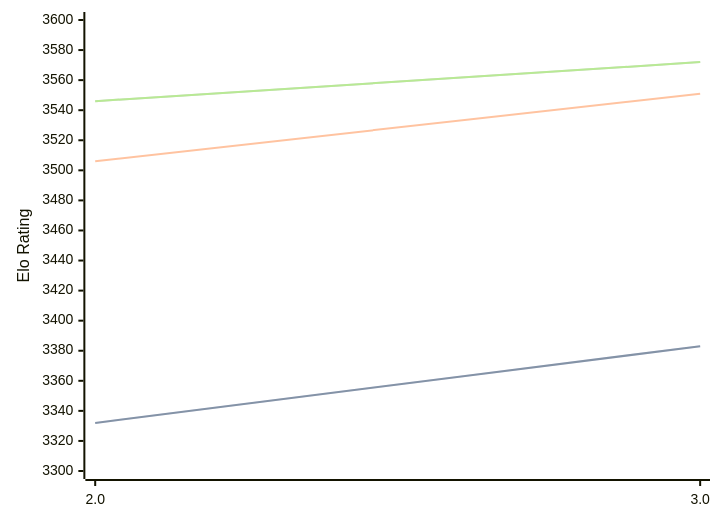
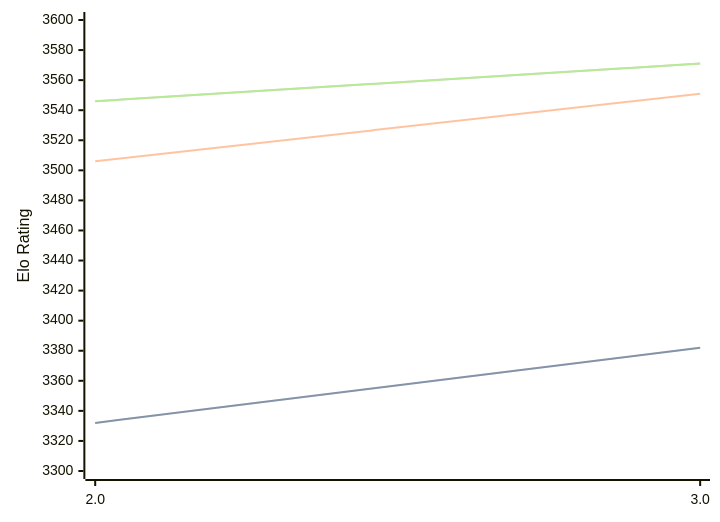
The diagram in engines/Quanticade.md (computer-chess-index/cci), drawn with Mermaid before and after one commit. The commit also changed other lines of this file, not shown here.

Commit message:
Update CCI Ratings (ELO VLTC) - 2026-03-17

````diff
--- a/engines/Quanticade.md
+++ b/engines/Quanticade.md
@@ -39,11 +39,11 @@
 ```mermaid
 %%{init: {"theme":"base","themeVariables":{"seriesColors:['#a3a3a3','#222221','#faa371']}}}%%
 xychart-beta
   x-axis ["2.0", "3.0"]
   y-axis "Elo Rating" 3300 --> 3600
-  line "STC (8.0+0.08s)" [3332, 3383]
-  line "STC (8.0+0.08s)" [3332, 3383]
+  line "STC (8.0+0.08s)" [3332, 3382]
+  line "STC (8.0+0.08s)" [3332, 3382]
   line "LTC (60.0+0.60s)" [3506, 3551]
-  line "VLTC (2m24s+1.12s)" [3546, 3572]
-  line "VLTC (2m24s+1.12s)" [3546, 3572]
+  line "VLTC (2m24s+1.12s)" [3546, 3571]
+  line "VLTC (2m24s+1.12s)" [3546, 3571]
 ```
````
+ + + + +
WORK ORDER - Copy out every line of the data above, taking care to leave the pictures out.

SOLUTION FOR THIS TASK -
The diagram in engines/Quanticade.md (computer-chess-index/cci), drawn with Mermaid before and after one commit. The commit also changed other lines of this file, not shown here.

Commit message:
Update CCI Ratings (ELO VLTC) - 2026-03-17

````diff
--- a/engines/Quanticade.md
+++ b/engines/Quanticade.md
@@ -39,11 +39,11 @@
 ```mermaid
 %%{init: {"theme":"base","themeVariables":{"seriesColors:['#a3a3a3','#222221','#faa371']}}}%%
 xychart-beta
   x-axis ["2.0", "3.0"]
   y-axis "Elo Rating" 3300 --> 3600
-  line "STC (8.0+0.08s)" [3332, 3383]
-  line "STC (8.0+0.08s)" [3332, 3383]
+  line "STC (8.0+0.08s)" [3332, 3382]
+  line "STC (8.0+0.08s)" [3332, 3382]
   line "LTC (60.0+0.60s)" [3506, 3551]
-  line "VLTC (2m24s+1.12s)" [3546, 3572]
-  line "VLTC (2m24s+1.12s)" [3546, 3572]
+  line "VLTC (2m24s+1.12s)" [3546, 3571]
+  line "VLTC (2m24s+1.12s)" [3546, 3571]
 ```
````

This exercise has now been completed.